The AMECEA Pastoral Coordinator acknowledged with appreciation the impact of this training testifying, “Despite (the fact) that they (soldiers) use guns, they strive to work with dignity of life, to the extent that every life is sacred and ought to be defended, even of the enemy.”

“There was an enemy of the opposite side who came shooting,” Fr Chimombo said in relation to an attack the soldiers contained and continued, “all (soldiers) went but instead of killing him, they surrounded him and brought him alive.”

“Even this man whom they had chained, the soldiers had to unchain him and gave him advice and took all the weapons,” Fr. Chimombo shared, recalling what he was told in his recent visit to Juba, South Sudan.

The catechesis at the Good Shepherd Peace Center seems to be bearing fruit, bringing about the desired change in the beneficiaries of the programs there, among them, soldiers, Fr. Chimombo confirmed.

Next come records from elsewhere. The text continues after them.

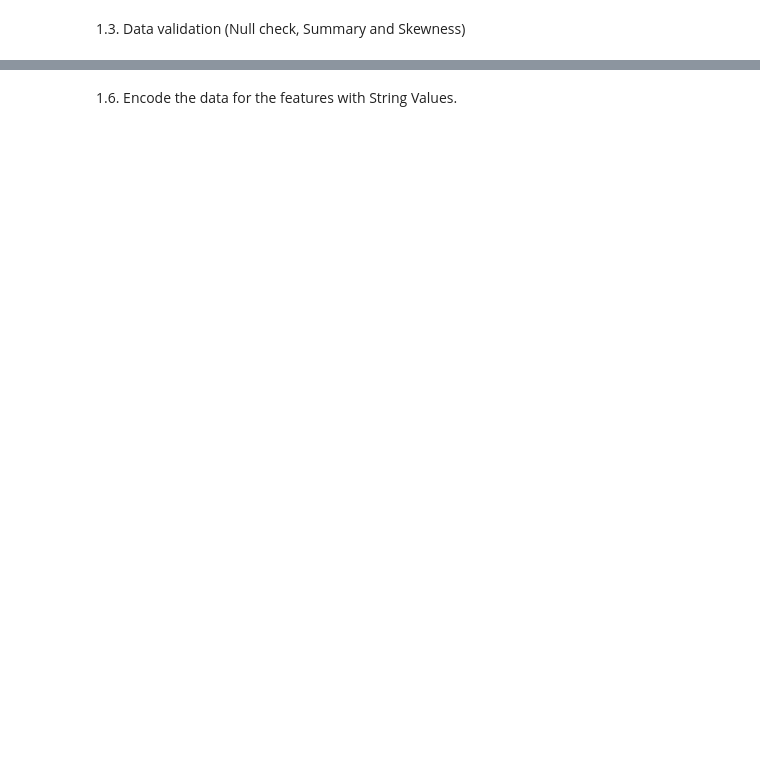
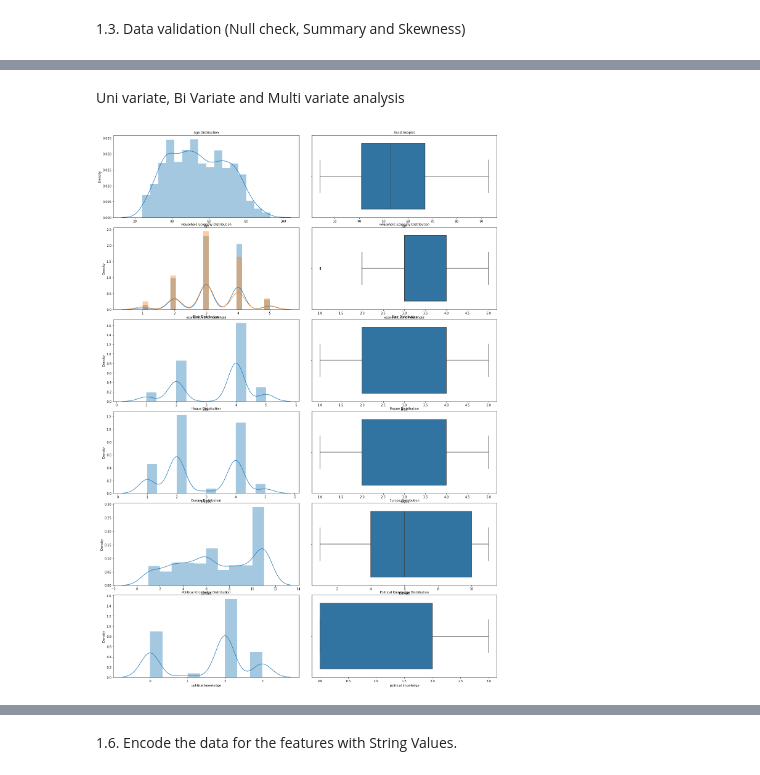
Before and after one commit to sainadh6414/datascience, a Jupyter notebook: _6_machine_learning/project/Notebook.ipynb, the cells around one changed output, grey strips where cells are left out. Cells and saved outputs as stored; diff of their text form; code cells hidden in the pictures; blank space fills up the shorter version.

```diff
--- a/_6_machine_learning/project/Notebook.ipynb
+++ b/_6_machine_learning/project/Notebook.ipynb
@@ -18,0 +179,61 @@ df = pd.read_excel('Election_Data.xlsx')
+# %% [markdown]
+Uni variate, Bi Variate and Multi variate analysis
+# %%
+# age                        0
+# economic.cond.national     0
+# economic.cond.household    0
+# Blair                      0
+# Hague                      0
+# Europe                     0
+# political.knowledge        0
+# gender                     0
+
+fig, axes = plt.subplots(nrows=6,ncols=2)
+fig.set_size_inches(18,25)
+fig.tight_layout()
+
+a = sns.distplot(df['age'] , ax=axes[0][0])
+a.set_title("Age Distribution",fontsize=10)
+
+a = sns.boxplot(df['age'] , orient = "v" , ax=axes[0][1])
+a.set_title("Aocst Boxplot",fontsize=10)
+
+a = sns.distplot(df['economic.cond.national'] , ax=axes[1][0])
+a.set_title("National Economy Distribution",fontsize=10)
+
+a = sns.boxplot(df['economic.cond.national'] , orient = "v" , ax=axes[1][1])
+a.set_title("National Economy Distribution",fontsize=10)
+
+a = sns.distplot(df['economic.cond.household'] , ax=axes[1][0])
+a.set_title("Household Economy Distribution",fontsize=10)
+
+a = sns.boxplot(df['economic.cond.household'] , orient = "v" , ax=axes[1][1])
+a.set_title("Household Economy Distribution",fontsize=10)
+
+a = sns.distplot(df['Blair'] , ax=axes[2][0])
+a.set_title("Blair Distribution",fontsize=10)
+
+a = sns.boxplot(df['Blair'] , orient = "v" , ax=axes[2][1])
+a.set_title("Blair Distribution",fontsize=10)
+
+a = sns.distplot(df['Hague'] , ax=axes[3][0])
+a.set_title("Hague Distribution",fontsize=10)
+
+a = sns.boxplot(df['Hague'] , orient = "v" , ax=axes[3][1])
+a.set_title("Hague Distribution",fontsize=10)
+
+a = sns.distplot(df['Europe'] , ax=axes[4][0])
+a.set_title("Europe Distribution",fontsize=10)
+
+a = sns.boxplot(df['Europe'] , orient = "v" , ax=axes[4][1])
+a.set_title("Europe Distribution",fontsize=10)
+
+a = sns.distplot(df['political.knowledge'] , ax=axes[5][0])
+a.set_title("Political Knowledge Distribution",fontsize=10)
+
+a = sns.boxplot(df['political.knowledge'] , orient = "v" , ax=axes[5][1])
+a.set_title("Political Knowledge Distribution",fontsize=10)
+
+plt.show()
+# %% [output]
+[figure, added]
```
Also changed, not shown: parts of 127 cells of this notebook, 2 other files.
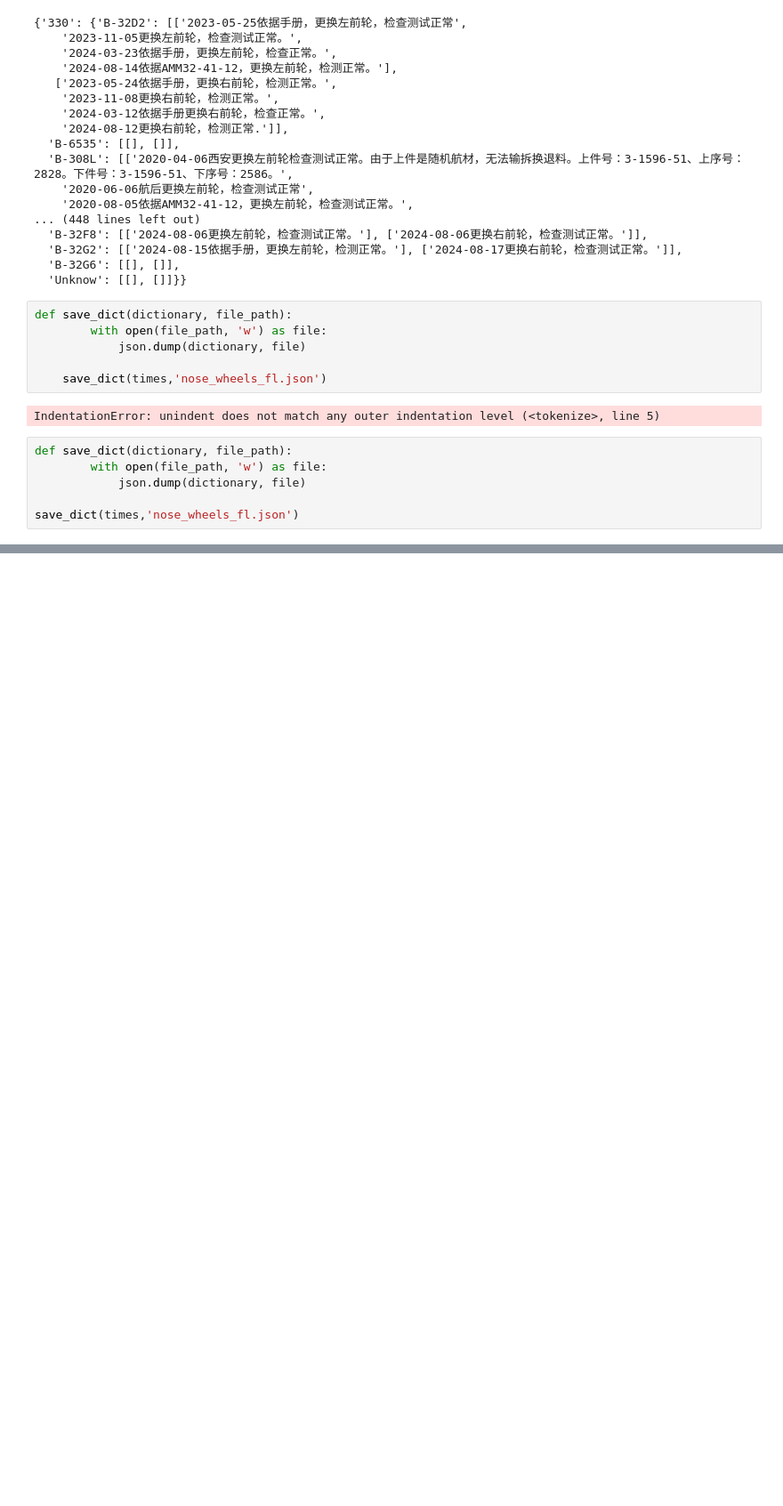
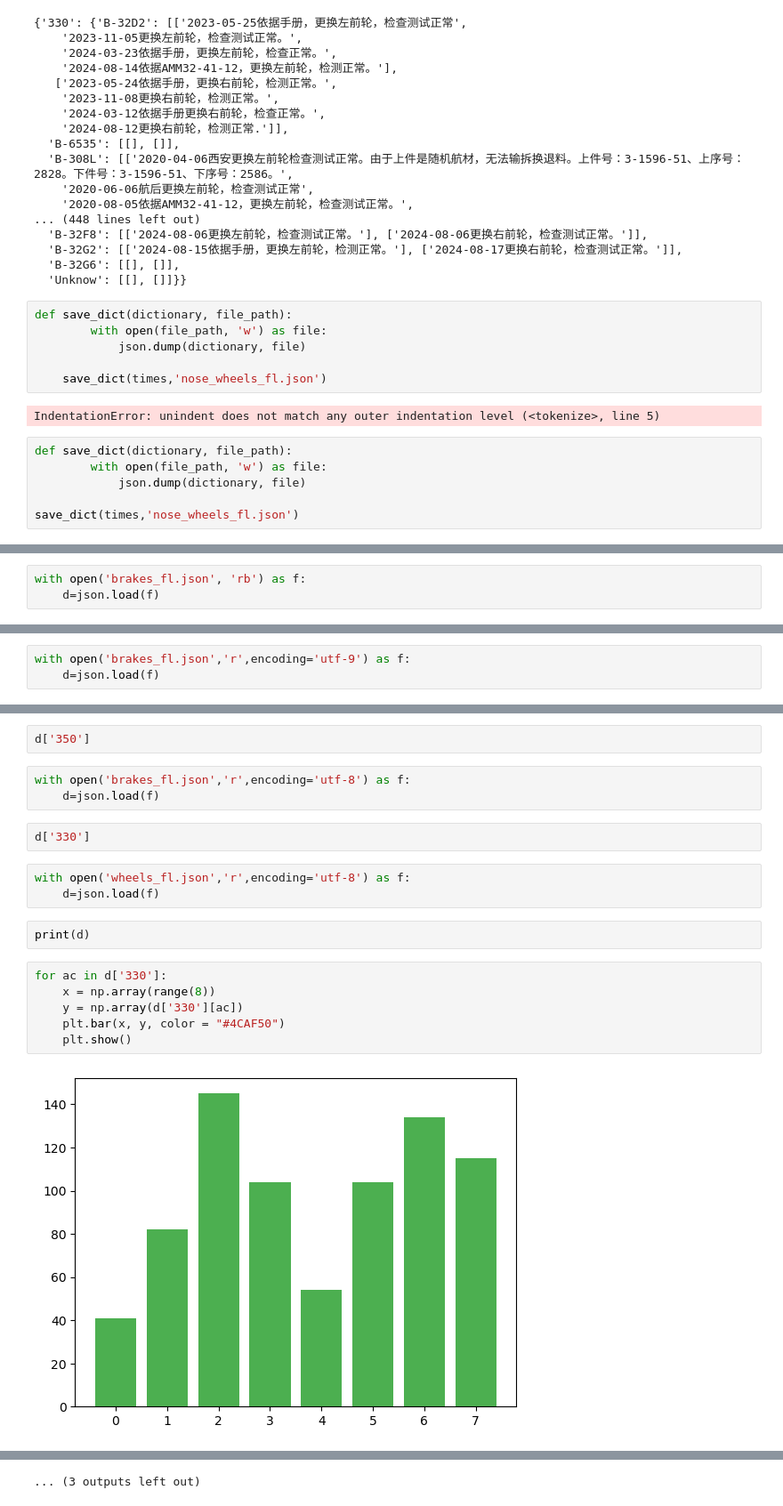
Before and after one commit to makejeef/amro, a Jupyter notebook: fl_data.ipynb, the cells around one changed output, grey strips where cells are left out. Shown at 89% size. Saved outputs shown, nothing was run; the diff lists cells and outputs as text; blank space fills up the shorter version.

```diff
--- a/fl_data.ipynb
+++ b/fl_data.ipynb
@@ -831,0 +934,3 @@ save_dict(times,'nose_wheels_fl.json')
+# %%
+with open('brakes_fl.json', 'rb') as f:
+    d=json.load(f)
@@ -831,0 +943,3 @@ save_dict(times,'nose_wheels_fl.json')
+# %%
+with open('brakes_fl.json','r',encoding='utf-9') as f:
+    d=json.load(f)
@@ -831,0 +948,20 @@ save_dict(times,'nose_wheels_fl.json')
+# %%
+d['350']
+# %%
+with open('brakes_fl.json','r',encoding='utf-8') as f:
+    d=json.load(f)
+# %%
+d['330']
+# %%
+with open('wheels_fl.json','r',encoding='utf-8') as f:
+    d=json.load(f)
+# %%
+print(d)
+# %%
+for ac in d['330']:
+    x = np.array(range(8))
+    y = np.array(d['330'][ac])
+    plt.bar(x, y, color = "#4CAF50")
+    plt.show()
+# %% [output]
+[figure, added]
@@ -831,0 +979 @@ save_dict(times,'nose_wheels_fl.json')
+... (3 outputs left out)
```
Also changed, not shown: parts of 36 cells of this notebook, 11 other files.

Asked about the impression of his companion during the South Sudan visit, Prof. Klaus Vellguth, head of the department of theological research at Missio Aachen, Fr. Chimombo said, “He is carrying a positive message to fellow members in Germany and also to the rest of Missio. He (Prof. Vellguth) is going to communicate that message, portraying the positive aspects that are in South Sudan.”